Peter Lewis, chairman, president and founder of Wharton Equity Partners, has seen several real estate cycles. So does he have any predictions for the current one?

Peter Lewis, chairman, president and founder of Wharton Equity Partners, has seen several real estate cycles. So does he have any predictions for the current one? “I can write the next 18 months with a great degree of certainty,” says Lewis. “Capital is starting to move to the secondary markets.”

Lewis follows his own advice. Wharton Equity Partners, which was founded in 1987, is concentrating on securing a toehold in secondary and tertiary markets as investors crowd the “sexy six” and other primary markets and bid up the prices in those locations.

Many secondary markets today are overlooked, says Lewis. For example, Michigan is seen as a relatively undesirable real estate market in which to invest. However, that opinion may be largely influenced by the perceived distress of the Detroit market, says Lewis. And there are in fact plenty of other markets in Michigan that for a variety of reasons are very promising‑for example Ann Arbor and Bloomfield, he says.

Wharton Equity Partners recently acquired nearly 1,500 units in multifamily properties, and it is in discussions to purchase another 2,000 worth of multifamily units, says Lewis. Secondary real estate markets that are favored by the New York-based firm include ones in Florida, such as Tampa and Orlando; the Midwest; and the Southeast, for example Charleston, Savannah and Raleigh, N.C. With a portfolio of about 1,500 units, Wharton Equity Partners makes value-add investments as both an investor and developer.

As capital returns to the secondary markets, “it will go after the best opportunities first, and ultimately drift down to the Class B products,” says Lewis.
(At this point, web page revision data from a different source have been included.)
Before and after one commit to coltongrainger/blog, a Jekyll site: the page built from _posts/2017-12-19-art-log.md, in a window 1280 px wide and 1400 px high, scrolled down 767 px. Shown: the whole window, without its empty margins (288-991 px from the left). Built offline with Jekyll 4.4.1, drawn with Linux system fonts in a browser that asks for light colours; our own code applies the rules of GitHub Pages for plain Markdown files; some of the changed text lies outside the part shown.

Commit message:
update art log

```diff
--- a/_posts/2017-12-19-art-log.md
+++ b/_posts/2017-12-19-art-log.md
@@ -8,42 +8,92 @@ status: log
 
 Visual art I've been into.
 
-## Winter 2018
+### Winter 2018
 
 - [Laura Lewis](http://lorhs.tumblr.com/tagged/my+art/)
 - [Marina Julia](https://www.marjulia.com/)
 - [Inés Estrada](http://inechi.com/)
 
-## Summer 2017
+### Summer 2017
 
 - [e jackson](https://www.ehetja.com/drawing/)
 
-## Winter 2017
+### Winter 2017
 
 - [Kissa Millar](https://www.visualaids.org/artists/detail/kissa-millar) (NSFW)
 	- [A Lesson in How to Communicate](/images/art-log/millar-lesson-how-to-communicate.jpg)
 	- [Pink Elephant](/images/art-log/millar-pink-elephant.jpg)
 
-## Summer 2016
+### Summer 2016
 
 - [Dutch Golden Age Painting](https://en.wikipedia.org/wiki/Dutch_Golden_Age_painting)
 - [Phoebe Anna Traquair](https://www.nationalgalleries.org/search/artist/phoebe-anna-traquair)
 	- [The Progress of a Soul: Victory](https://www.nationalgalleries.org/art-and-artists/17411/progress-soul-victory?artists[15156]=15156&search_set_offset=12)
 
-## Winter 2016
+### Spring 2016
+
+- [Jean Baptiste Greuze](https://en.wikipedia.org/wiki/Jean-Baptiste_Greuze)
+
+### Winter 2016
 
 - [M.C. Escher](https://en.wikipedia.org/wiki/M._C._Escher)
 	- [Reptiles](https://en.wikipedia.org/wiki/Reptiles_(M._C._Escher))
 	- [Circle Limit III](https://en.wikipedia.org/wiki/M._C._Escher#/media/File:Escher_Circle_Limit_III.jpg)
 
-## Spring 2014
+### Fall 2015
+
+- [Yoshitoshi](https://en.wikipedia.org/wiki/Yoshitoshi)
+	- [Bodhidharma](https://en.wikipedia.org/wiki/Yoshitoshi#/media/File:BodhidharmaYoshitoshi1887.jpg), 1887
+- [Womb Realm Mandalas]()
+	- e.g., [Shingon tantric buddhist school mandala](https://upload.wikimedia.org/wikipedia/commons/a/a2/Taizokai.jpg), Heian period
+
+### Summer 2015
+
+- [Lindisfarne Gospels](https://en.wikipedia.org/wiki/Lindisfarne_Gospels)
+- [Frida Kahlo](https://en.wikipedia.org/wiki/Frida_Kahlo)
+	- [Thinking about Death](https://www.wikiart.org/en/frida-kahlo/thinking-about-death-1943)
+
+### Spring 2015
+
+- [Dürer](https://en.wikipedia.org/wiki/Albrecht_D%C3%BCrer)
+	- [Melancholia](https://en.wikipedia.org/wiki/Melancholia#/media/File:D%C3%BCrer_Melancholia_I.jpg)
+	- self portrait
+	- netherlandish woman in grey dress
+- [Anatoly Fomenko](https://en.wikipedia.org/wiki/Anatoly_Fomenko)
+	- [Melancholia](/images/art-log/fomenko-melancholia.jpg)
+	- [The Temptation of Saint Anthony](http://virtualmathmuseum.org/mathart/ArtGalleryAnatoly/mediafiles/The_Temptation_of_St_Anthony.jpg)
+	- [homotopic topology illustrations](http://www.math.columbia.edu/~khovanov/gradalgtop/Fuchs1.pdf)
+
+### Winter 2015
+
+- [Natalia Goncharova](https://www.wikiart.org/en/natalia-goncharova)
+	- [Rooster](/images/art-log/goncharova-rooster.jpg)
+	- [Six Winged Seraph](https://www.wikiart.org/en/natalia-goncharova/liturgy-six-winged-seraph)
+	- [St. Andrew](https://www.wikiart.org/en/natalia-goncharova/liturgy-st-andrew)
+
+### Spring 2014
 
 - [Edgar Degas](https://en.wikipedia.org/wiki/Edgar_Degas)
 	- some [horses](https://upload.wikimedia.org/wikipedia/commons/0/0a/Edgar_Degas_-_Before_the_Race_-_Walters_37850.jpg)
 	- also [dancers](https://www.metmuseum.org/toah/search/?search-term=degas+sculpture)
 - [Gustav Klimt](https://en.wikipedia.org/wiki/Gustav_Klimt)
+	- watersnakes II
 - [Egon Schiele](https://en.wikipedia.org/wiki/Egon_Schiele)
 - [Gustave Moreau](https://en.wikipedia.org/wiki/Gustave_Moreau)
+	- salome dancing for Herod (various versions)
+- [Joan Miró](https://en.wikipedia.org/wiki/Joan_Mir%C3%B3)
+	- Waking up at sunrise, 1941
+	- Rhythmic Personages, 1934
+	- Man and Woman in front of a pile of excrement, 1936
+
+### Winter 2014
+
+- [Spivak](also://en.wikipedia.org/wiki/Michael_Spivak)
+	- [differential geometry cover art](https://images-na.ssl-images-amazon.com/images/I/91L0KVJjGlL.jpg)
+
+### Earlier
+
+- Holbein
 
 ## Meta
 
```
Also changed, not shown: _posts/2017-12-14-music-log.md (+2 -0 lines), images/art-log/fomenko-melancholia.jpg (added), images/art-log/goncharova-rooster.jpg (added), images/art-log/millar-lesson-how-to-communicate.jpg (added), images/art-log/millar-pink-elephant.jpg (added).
Lewis believes he is only eight to 12 months ahead of the cycle before institutional capital begins to flow into these markets.

In fact, the ability to forecast capital availability is key, and one of the most challenging aspects of playing the commercial real estate game, in Lewis’ view. “You want to buy in a market with less liquidity and sell when liquidity pours into those markets.” And institutions tend to be slower moving and “late to the party.”

Lewis is of the opinion that multifamily will underperform in four to eight years’ time, so the firm is generally planning to hold its assets for three years. Lewis seeks IRRs in the high-teens for properties that are purchased today. Of course, there are plenty of pitfalls in secondary markets. For example, “You have to be careful in secondary markets that you buy really great assets, next to hospitals or universities, and not an asset that is furthest out of town,” he cautions.